Does basing congestion charges on LMP differences violate FERC's policy against "and" pricing? No. FERC recently ruled (in the California case) that LMP-based congestion pricing is acceptable and not a violation of "and" pricing principles.
Does LMP create or exacerbate market power? No. LMP makes market power easier to detect and thus harder to exercise. LMP reveals the higher prices that a generator with market power might charge in constrained areas. This allows demand responses in the constrained area to dilute the price and mitigate the market power. Other approaches that average prices hide the generator's higher price in the average and dilute the demand responses, obscuring market power.
Should the ISO "abstain from taking bids" for its balancing service? No. A voluntary, day-ahead bidding process is an efficient, competitive way for the ISO to acquire the resources it needs to balance the system, an essential service. The proposal would allow generators the option of submitting bids to the ISO each day. The ISO would then select the least-cost mix of day-ahead bids as the resources for real-time dispatch needed for system balancing. This ensures the lowest cost for this essential service.
PECO's proposal requires that the ISO "abstain from taking bids in any energy market, such as a pool-based power exchange." PECO's ISO would acquire the flexible resource it needs for system balancing and congestion management by asking some generators to sign "call contracts" weeks or months in advance. If a generator that was not under a "call contract" offered a cheaper resource to the ISO the day before the dispatch, then PECO's ISO would refuse to consider it. Or would it? If the ISO turned these offers down, then it would be rejecting lower-cost generation and needlessly raising the cost of the balancing service. If PECO's ISO accepted these day-ahead bids to lower its balancing service costs, then the process would be no different from the proposal (em the way the PJM ISO works today.
So what's wrong with a voluntary day-ahead bidding process and paying the winners the market-clearing price for the energy they provide? The only objection PECO and some marketers have raised is that this process might be more efficient than the competing services they would like to provide. That is not a valid reason. t
Samuel C. Thomas is director of transmission services at GPU Energy, a subsidiary of GPU Inc., the parent company of three of the PJM supporting companies.
1"PJM's Brave New World," PUBLIC UTILITIES FORTNIGHTLY, June 1, 1997, p. 4 and "Power Pools: Wired Too Tight?" PUBLIC UTILITIES FORTNIGHTLY, August 1997, p. 4.

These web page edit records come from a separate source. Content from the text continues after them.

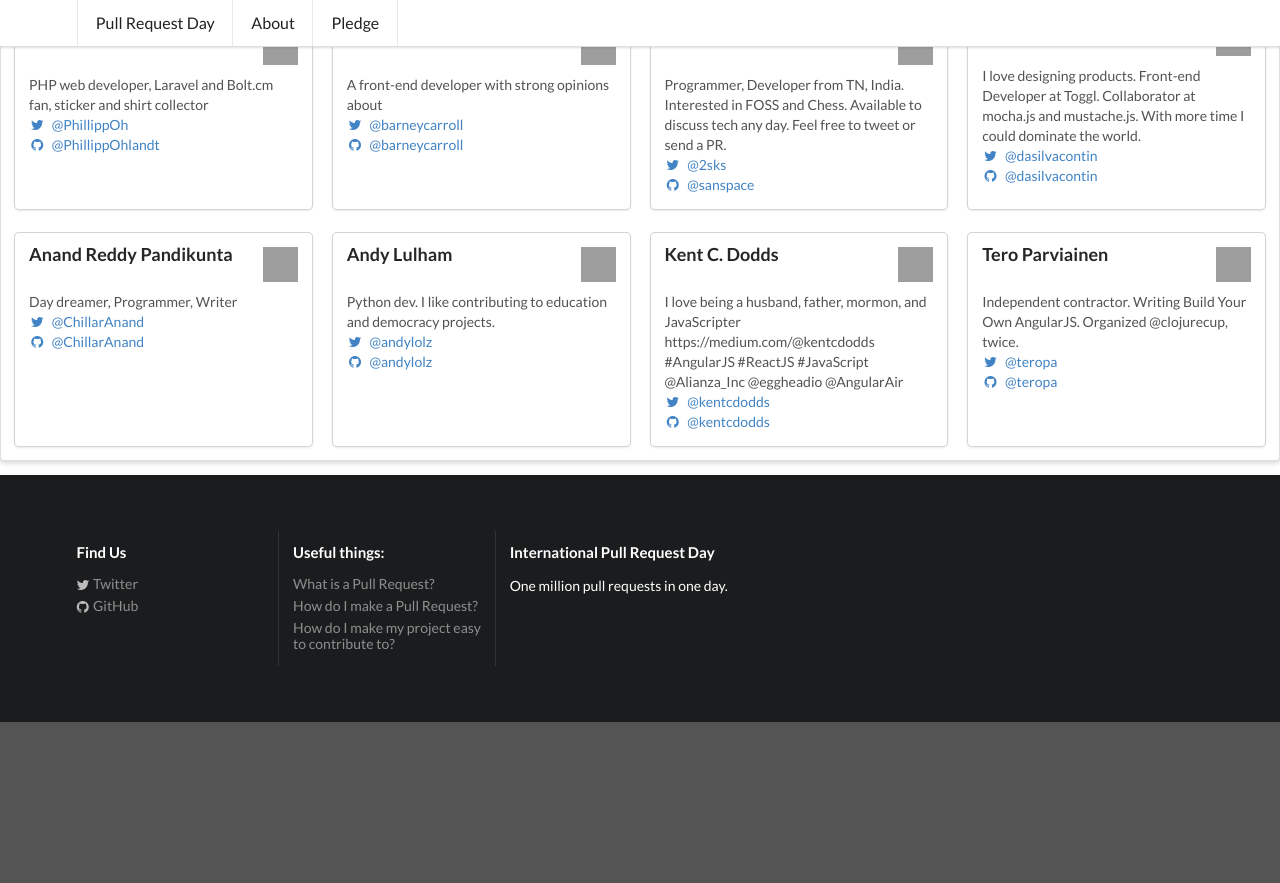
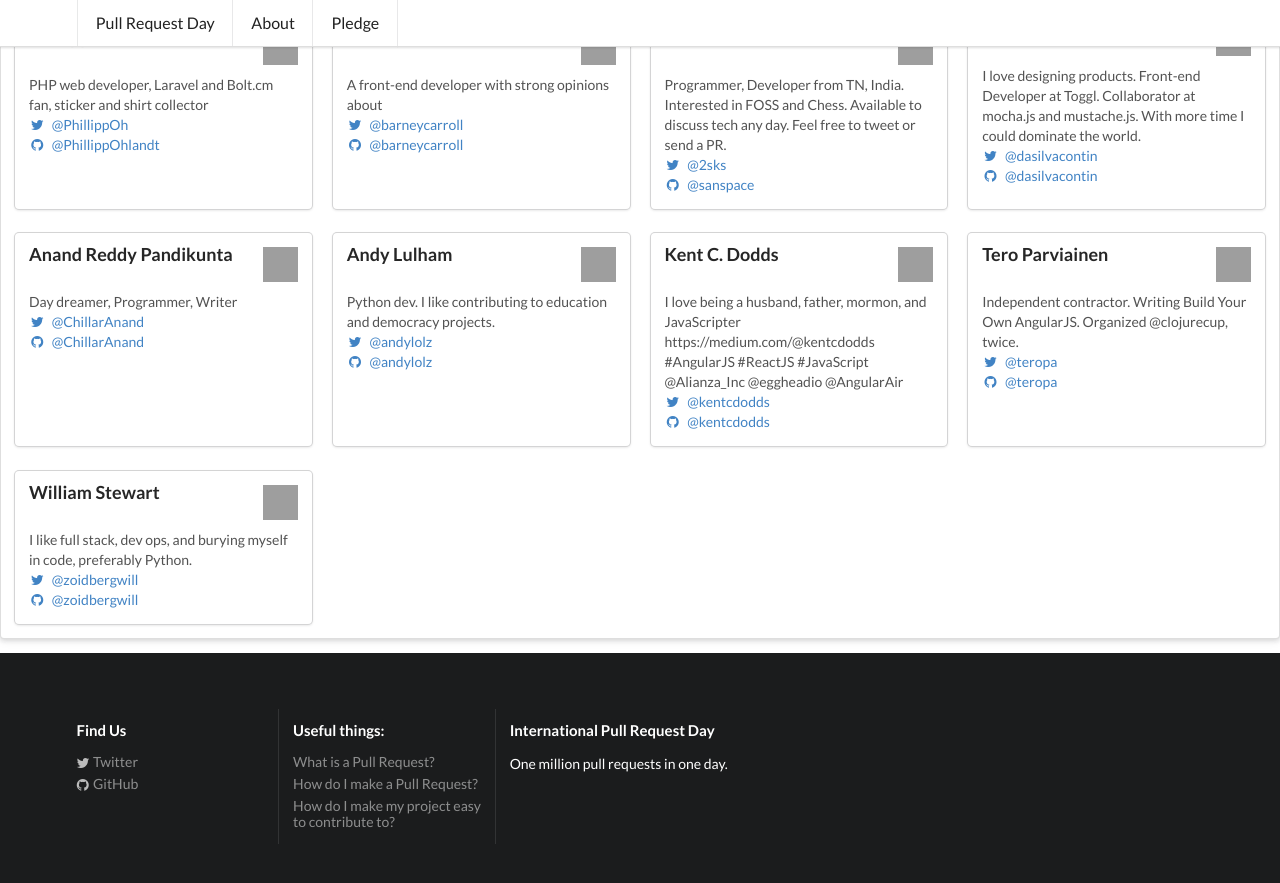
Before and after one commit to pullrequestday/pullrequestday, a Jekyll site: the page built from pledge/index.html, in a window 1280 px wide and 900 px high, scrolled down 2570 px. Shown: the top 883 px of the window. Built offline with Jekyll 4.4.1, drawn with Linux system fonts in a browser that asks for light colours; before the commit the page ends 3292 px from its top, so only the background shows below that; grey boxes are pictures that could not be loaded.

Commit message:
Update index.html

```diff
--- a/pledge/index.html
+++ b/pledge/index.html
@@ -619,6 +619,34 @@
 
 
     <!-- ATTENTION PLEDGE MAKERS:  -->
+    <div class="ui card">
+      <div class="content">
+        <img class="right floated mini ui image"
+                src="https://avatars1.githubusercontent.com/u/2572493?v=3&s=460">
+        <div class="header">
+          William Stewart
+        </div>
+        <div class="description">
+          I like full stack, dev ops, and burying myself in code, preferably Python.
+        </div>
+        <div class="extra content">
+          <p>
+            <a target="_blank"
+                  href="http://twitter.com/zoidbergwill">
+              <i class="twitter icon"></i>
+              @zoidbergwill
+            </a>
+            <br />
+            <a target="_blank"
+                  href="http://github.com/zoidbergwill">
+              <i class="github icon"></i>
+              @zoidbergwill
+            </a>
+          </p>
+        </div>
+      </div> <!-- End of content -->
+    </div> <!-- End of card -->
+
     <!-- INSERT YOUR PLEDGE IMMEDIATELY ABOVE THIS COMMENT -->
 
 
```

2The PJM supporting companies are Public Service Electric and Gas Co., Pennsylvania Power & Light Co., Baltimore Gas & Electric Co., Jersey Central Power & Light Co., Metropolitan Edison Co., Pennsylvania Electric Co., Potomac Electric Power Co., Atlantic City Electric Co., and Delmarva Power & Light Co. Jersey Central, Met Ed, and Pennelec are subsidiaries of GPU Inc.
3Mid-Continent Area Power Pool, 78 FERC ¶ 61,203 at 61,883 (1997).
4Pacific Gas & Electric Co., Order Providing Guidance and Establishing Procedures, Docket Nos. EC96-19-003 and ER96- 1663-003 (July 30, 1997).
Articles found on this page are available to Internet subscribers only. For more information about obtaining a username and password, please call our Customer Service Department at 1-800-368-5001.